▸ The task:
Give the entries back exactly as they stand, but without pictures.

▸ Working data:
=======

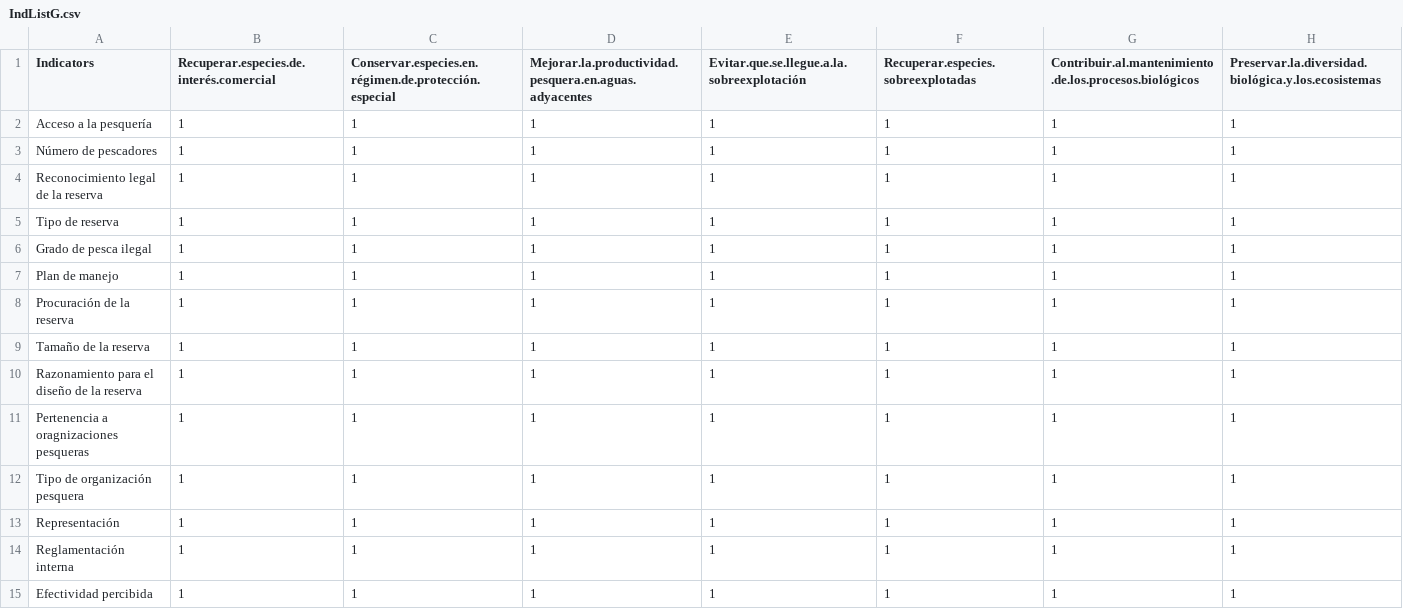
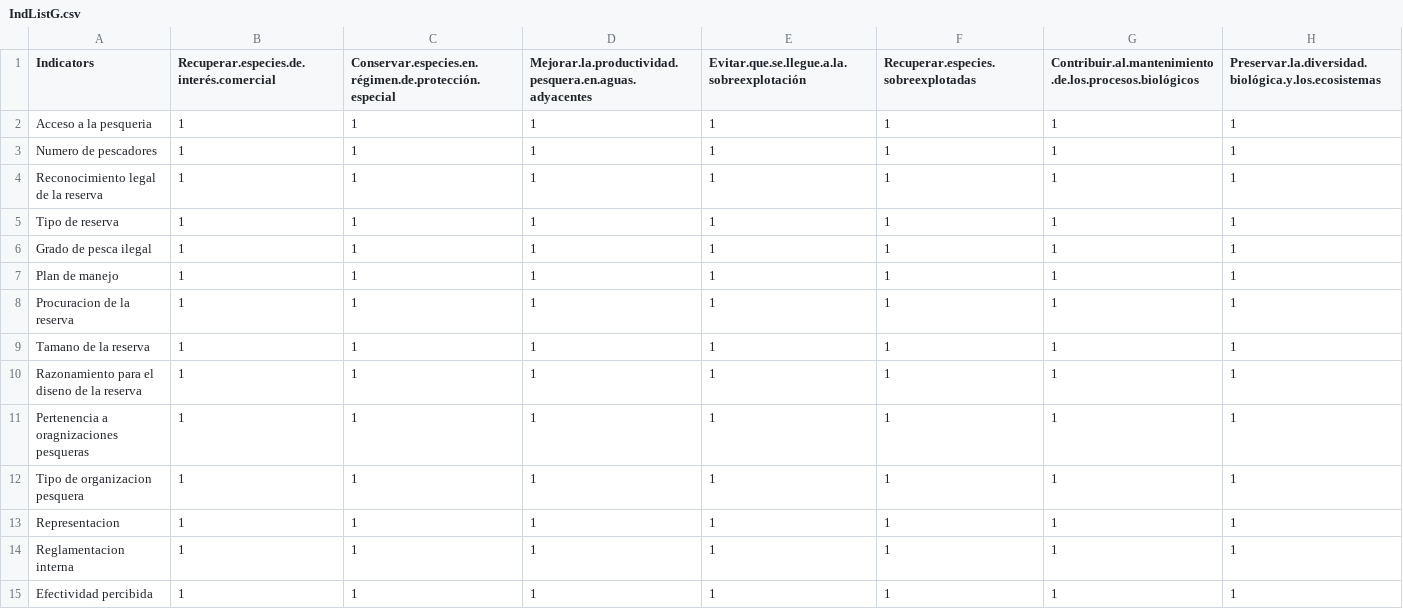
Before and after one commit to turfeffect/MPAtools, a CSV file: data/IndListG.csv, drawn as a sheet.

```diff
--- a/data/IndListG.csv
+++ b/data/IndListG.csv
@@ -1,4 +1,4 @@
 "Indicators","Recuperar.especies.de.interés.comercial","Conservar.especies.en.régimen.de.protección.especial","Mejorar.la.productividad.pesquera.en.aguas.adyacentes","Evitar.que.se.llegue.a.la.sobreexplotación","Recuperar.especies.sobreexplotadas","Contribuir.al.mantenimiento.de.los.procesos.biológicos","Preservar.la.diversidad.biológica.y.los.ecosistemas"
-"Acceso a la pesquería",1,1,1,1,1,1,1
-"Número de pescadores",1,1,1,1,1,1,1
+"Acceso a la pesqueria",1,1,1,1,1,1,1
+"Numero de pescadores",1,1,1,1,1,1,1
 "Reconocimiento legal de la reserva",1,1,1,1,1,1,1
@@ -7,9 +7,9 @@
 "Plan de manejo",1,1,1,1,1,1,1
-"Procuración de la reserva",1,1,1,1,1,1,1
-"Tamaño de la reserva",1,1,1,1,1,1,1
-"Razonamiento para el diseño de la reserva",1,1,1,1,1,1,1
+"Procuracion de la reserva",1,1,1,1,1,1,1
+"Tamano de la reserva",1,1,1,1,1,1,1
+"Razonamiento para el diseno de la reserva",1,1,1,1,1,1,1
 "Pertenencia a oragnizaciones pesqueras",1,1,1,1,1,1,1
-"Tipo de organización pesquera",1,1,1,1,1,1,1
-"Representación",1,1,1,1,1,1,1
-"Reglamentación interna",1,1,1,1,1,1,1
+"Tipo de organizacion pesquera",1,1,1,1,1,1,1
+"Representacion",1,1,1,1,1,1,1
+"Reglamentacion interna",1,1,1,1,1,1,1
 "Efectividad percibida",1,1,1,1,1,1,1
```
Also changed, not shown: data/IndListB.csv, 2 other files.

=======

▸ Result of this task:
Before and after one commit to turfeffect/MPAtools, a CSV file: data/IndListG.csv, drawn as a sheet.

```diff
--- a/data/IndListG.csv
+++ b/data/IndListG.csv
@@ -1,4 +1,4 @@
 "Indicators","Recuperar.especies.de.interés.comercial","Conservar.especies.en.régimen.de.protección.especial","Mejorar.la.productividad.pesquera.en.aguas.adyacentes","Evitar.que.se.llegue.a.la.sobreexplotación","Recuperar.especies.sobreexplotadas","Contribuir.al.mantenimiento.de.los.procesos.biológicos","Preservar.la.diversidad.biológica.y.los.ecosistemas"
-"Acceso a la pesquería",1,1,1,1,1,1,1
-"Número de pescadores",1,1,1,1,1,1,1
+"Acceso a la pesqueria",1,1,1,1,1,1,1
+"Numero de pescadores",1,1,1,1,1,1,1
 "Reconocimiento legal de la reserva",1,1,1,1,1,1,1
@@ -7,9 +7,9 @@
 "Plan de manejo",1,1,1,1,1,1,1
-"Procuración de la reserva",1,1,1,1,1,1,1
-"Tamaño de la reserva",1,1,1,1,1,1,1
-"Razonamiento para el diseño de la reserva",1,1,1,1,1,1,1
+"Procuracion de la reserva",1,1,1,1,1,1,1
+"Tamano de la reserva",1,1,1,1,1,1,1
+"Razonamiento para el diseno de la reserva",1,1,1,1,1,1,1
 "Pertenencia a oragnizaciones pesqueras",1,1,1,1,1,1,1
-"Tipo de organización pesquera",1,1,1,1,1,1,1
-"Representación",1,1,1,1,1,1,1
-"Reglamentación interna",1,1,1,1,1,1,1
+"Tipo de organizacion pesquera",1,1,1,1,1,1,1
+"Representacion",1,1,1,1,1,1,1
+"Reglamentacion interna",1,1,1,1,1,1,1
 "Efectividad percibida",1,1,1,1,1,1,1
```
Also changed, not shown: data/IndListB.csv, 2 other files.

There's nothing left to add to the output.